• April 18, 2024

Russian Resolve

 Russian Resolve

The Chestny ZNAK system tracks items from production to real-time sales. | Photo: CRPT

The Chestny ZNAK system tracks items from production to real-time sales. | Photo: CRPT

A supplier of product labeling solutions claims its technology had helped shrink the Russian illicit cigarette market by a quarter.

By Marissa Dean

The black market and illicit trade are hot topics. Confronted with ever-rising taxes, consumers of tobacco products in many markets are increasingly tempted by more affordable black market offerings. Many places are adjusting and implementing technologies and processes to help curb black market trade. Russia is one of these areas, having recently been listed by the World Health Organization among the countries with policies providing the highest level of protection for its citizens from tobacco.

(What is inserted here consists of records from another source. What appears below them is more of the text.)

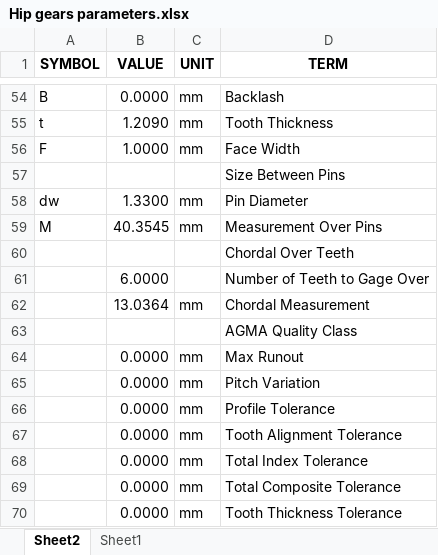
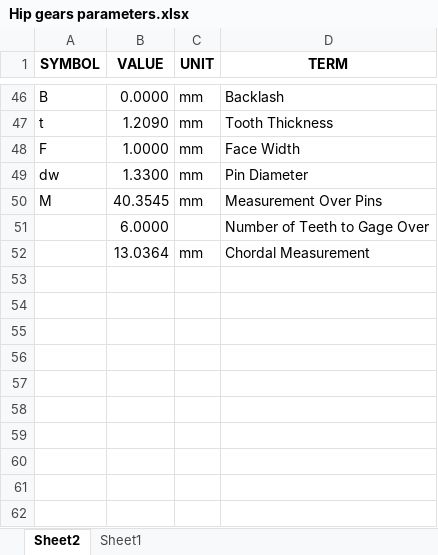
Before and after one commit to pmanoonpong/RuBi, an Excel workbook: docs/Gears/Hip gears parameters.xlsx, sheet Sheet2, drawn as a sheet; only a part is shown, gaps mark what is left out; values as stored, in another font and other column widths than the file's, no borders; charts and pictures not drawn; removed rows and columns are numbered as before the commit, all else as after; the diff covers the shown part only; the diff names each change by its address in the sheet, - before the commit and + after, or states it on an @@ line.

```diff
--- a/docs/Gears/Hip gears parameters.xlsx (sheet Sheet2)
+++ b/docs/Gears/Hip gears parameters.xlsx (sheet Sheet2)
-row 57:  |  |  | Size Between Pins
-row 60:  |  |  | Chordal Over Teeth
-row 63:  |  |  | AGMA Quality Class
-row 64:  | 0.0000 | mm | Max Runout
-row 65:  | 0.0000 | mm | Pitch Variation
-row 66:  | 0.0000 | mm | Profile Tolerance
-row 67:  | 0.0000 | mm | Tooth Alignment Tolerance
-row 68:  | 0.0000 | mm | Total Index Tolerance
-row 69:  | 0.0000 | mm | Total Composite Tolerance
-row 70:  | 0.0000 | mm | Tooth Thickness Tolerance
```
Also changed, not shown: 1 added row, 9 removed rows and 1 edited cell elsewhere in this sheet, charts or pictures, 8 other files.
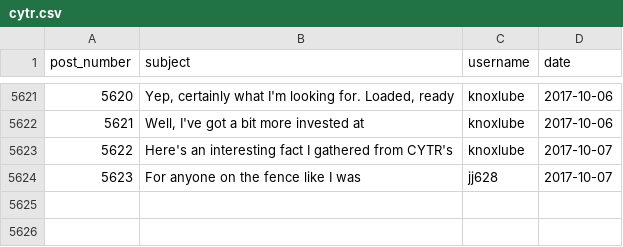
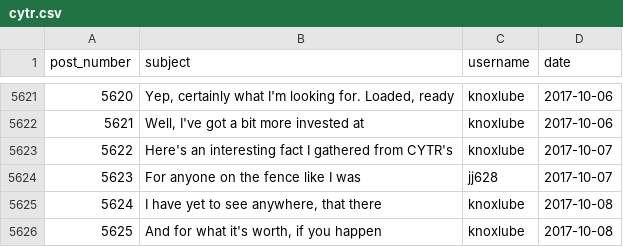
Before and after one commit to schustda/Penny-Stock-Predictor, a CSV file: data/raw_data/ihub/message_boards/cytr.csv, drawn as a sheet; only a part is shown, gaps mark what is left out.

```diff
--- a/data/raw_data/ihub/message_boards/cytr.csv
+++ b/data/raw_data/ihub/message_boards/cytr.csv
@@ -5624 +5624,3 @@ post_number,subject,username,date
 5623,For anyone on the fence like I was,jj628,2017-10-07
+5624,"I have yet to see anywhere, that there",knoxlube,2017-10-08
+5625,"And for what it's worth, if you happen",knoxlube,2017-10-08
```
Also changed, not shown: data/data/sigo.csv, data/raw_data/ihub/message_boards/eled.csv, 53 other files.
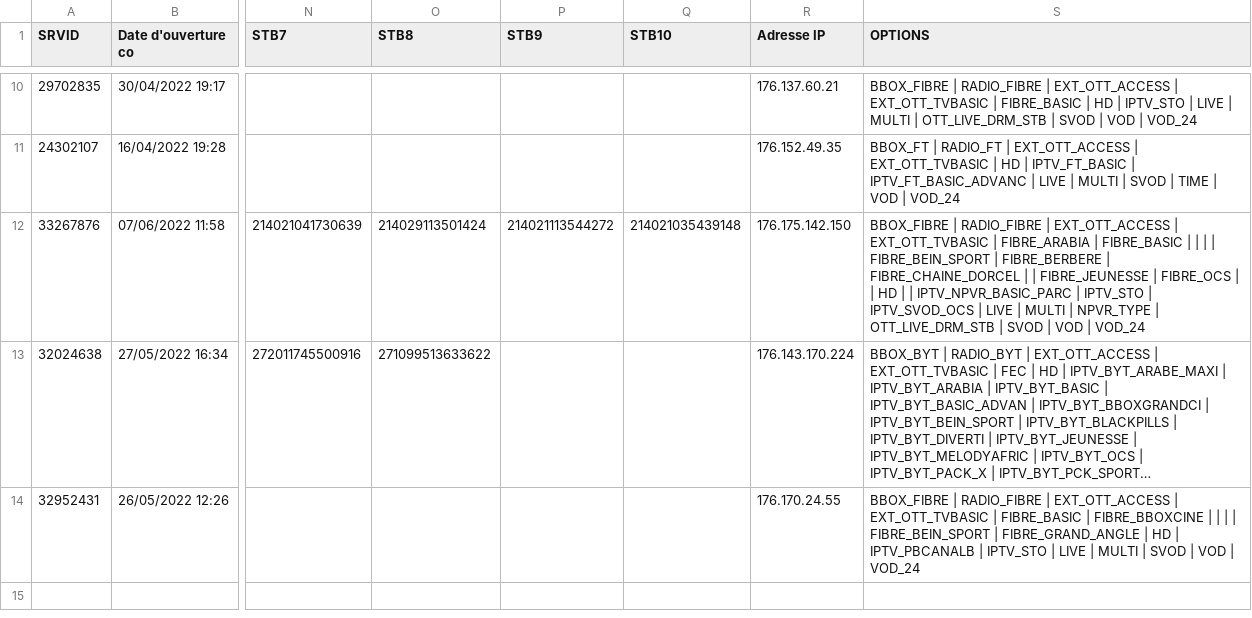
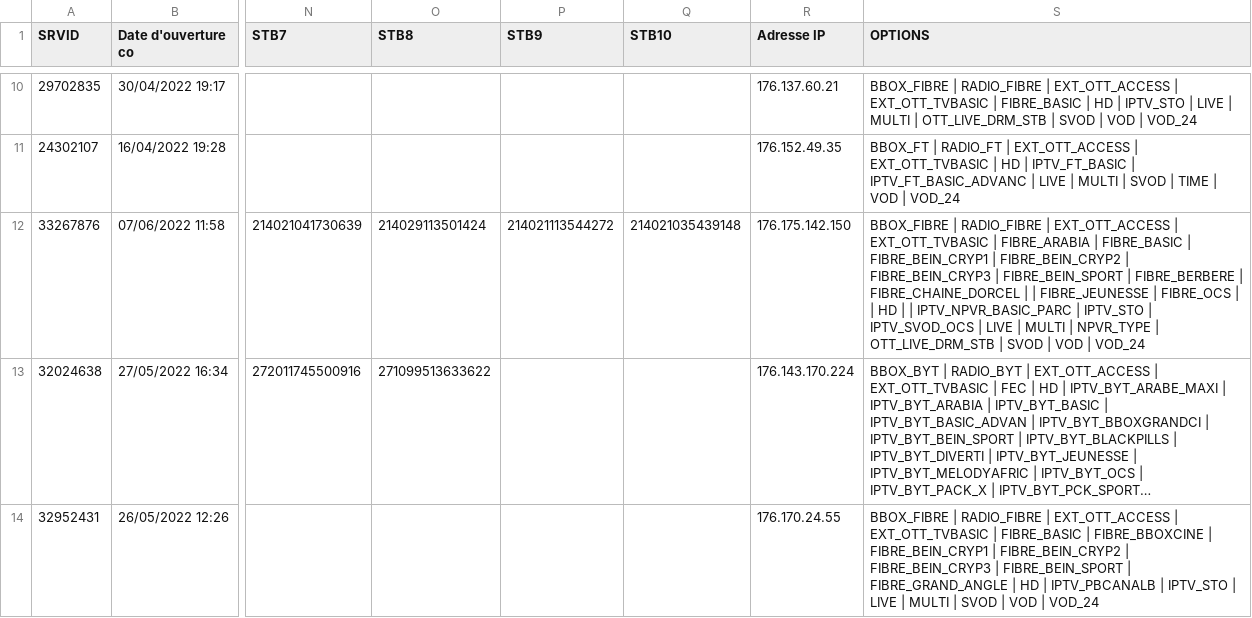
Before and after one commit to saimir05/STB_marion, a CSV file: SMV_Output_file.csv, drawn as a sheet; only a part is shown, gaps mark what is left out; long unchanged cells end in …; the diff names each change by its address in the sheet, - before the commit and + after, or states it on an @@ line.

Commit message:
ajout des options bein + build 1.0.1

```diff
--- a/SMV_Output_file.csv
+++ b/SMV_Output_file.csv
-S12 (OPTIONS): …FIBRE_BASIC | | | | FIBRE_BEIN_SPORT…
+S12 (OPTIONS): …FIBRE_BASIC | FIBRE_BEIN_CRYP1 | FIBRE_BEIN_CRYP2 | FIBRE_BEIN_CRYP3 | FIBRE_BEIN_SPORT…
-S14 (OPTIONS): …FIBRE_BBOXCINE | | | | FIBRE_BEIN_SPORT…
+S14 (OPTIONS): …FIBRE_BBOXCINE | FIBRE_BEIN_CRYP1 | FIBRE_BEIN_CRYP2 | FIBRE_BEIN_CRYP3 | FIBRE_BEIN_SPORT…
```
Also changed, not shown: 3 other files.
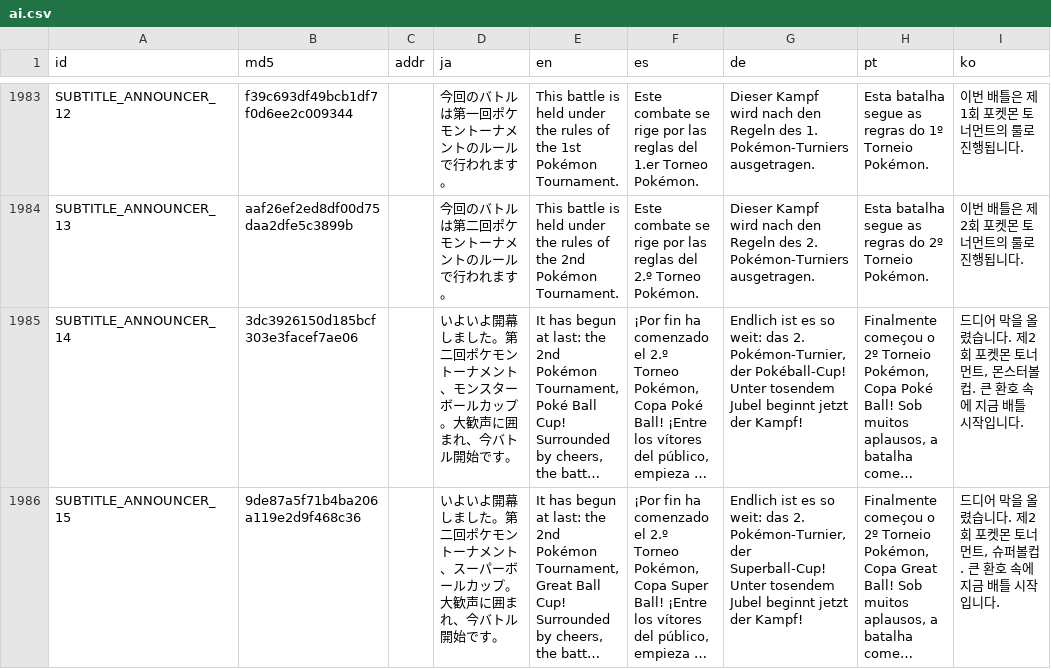
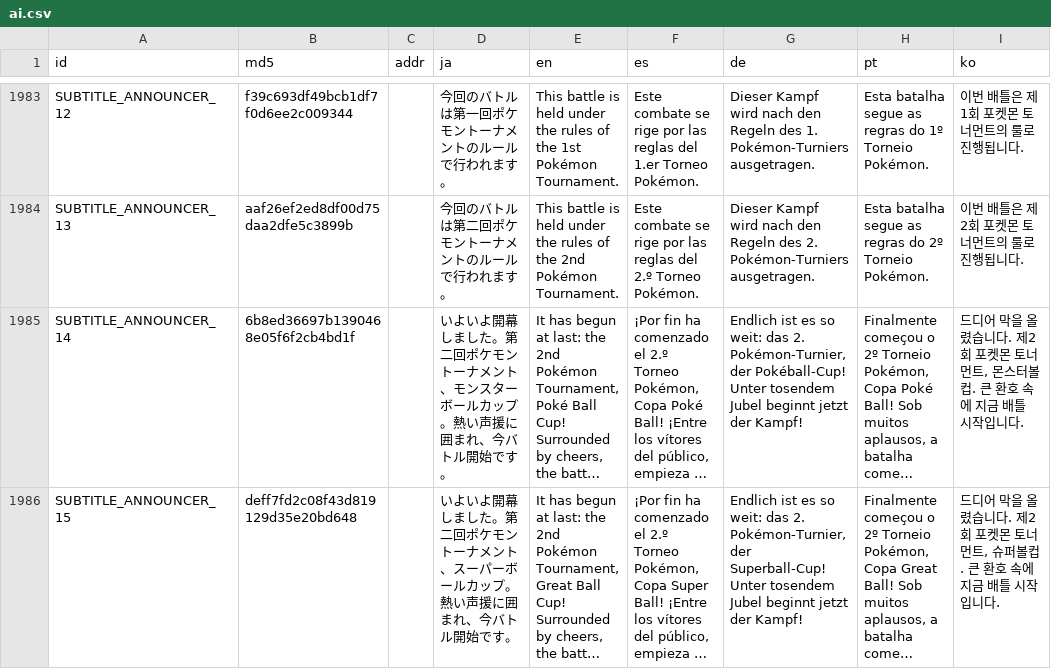
Before and after one commit to team-hippodrome/plethron, a CSV file: translations/ai.csv, drawn as a sheet; only a part is shown, gaps mark what is left out; long unchanged cells end in …; the diff covers the shown part only; the diff names each change by its address in the sheet, - before the commit and + after, or states it on an @@ line.

```diff
--- a/translations/ai.csv
+++ b/translations/ai.csv
-B1985 (md5): 3dc3926150d185bcf303e3facef7ae06
+B1985 (md5): 6b8ed36697b1390468e05f6f2cb4bd1f
-D1985 (ja): …カップ。大歓声に囲まれ…
+D1985 (ja): …カップ。熱い声援に囲まれ…
-B1986 (md5): 9de87a5f71b4ba206a119e2d9f468c36
+B1986 (md5): deff7fd2c08f43d819129d35e20bd648
-D1986 (ja): …カップ。大歓声に囲まれ…
+D1986 (ja): …カップ。熱い声援に囲まれ…
```
Also changed, not shown: 27 edited cells elsewhere in this file, translations/human.csv, 6 other files.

During a side event at the third Meeting of the Parties (MOP3) to the Protocol to Eliminate Illicit Trade in Tobacco Products, officials gave a presentation on Russia’s Chestny ZNAK track-and-trace system. The event, which took place on Feb. 13 in Panama, was aimed at familiarizing the parties “with proven approaches to ensuring traceability of tobacco products in accordance with Article 8 of the protocol,” according to Revaz Yusupov, deputy general director for the Center for Research in Perspective Technologies (CRPT) in Moscow. “Special attention during the presentations was given to the impact of the system on reducing the illicit tobacco trade in Russia. Representatives from Nigeria, Brazil and Panama were present at the event, facilitating discussions on the potential implementation of the system in their respective countries.”

Introduced by the CRPT in 2019, the Chestny ZNAK system tracks items from production to real-time sales. According to Yusupov, the system is the first of its kind globally. “The fundamental approach involves assigning a unique digital data matrix code to each product,” explained Yusupov. “This code undergoes scanning at every stage, spanning from production to sale. The entire product journey is traced through electronic document management and online cash registers, mandated by law across the country.”

Products with the assigned digital codes are deemed legal, complying with all requisites and documentation. Attempting to illegally introduce goods into the Russian market without proper documentation and labeling is “impractical,” according to the CRPT, because of the success of the Chestny ZNAK system—the digital codes are safeguarded by cryptographic protection, which makes forgery impossible.

The information about the products within the system is tamper-proof as well, according to the CRPT, and the system blocks the sale of expired goods or goods lacking proper documentation. Currently, 667,000 companies and individual entrepreneurs use the system, which boasts a processing capacity exceeding 350,000 operations per second (“surpassing that of Uber or Netflix,” said Yusupov) and a data volume of nearly 100 petabytes.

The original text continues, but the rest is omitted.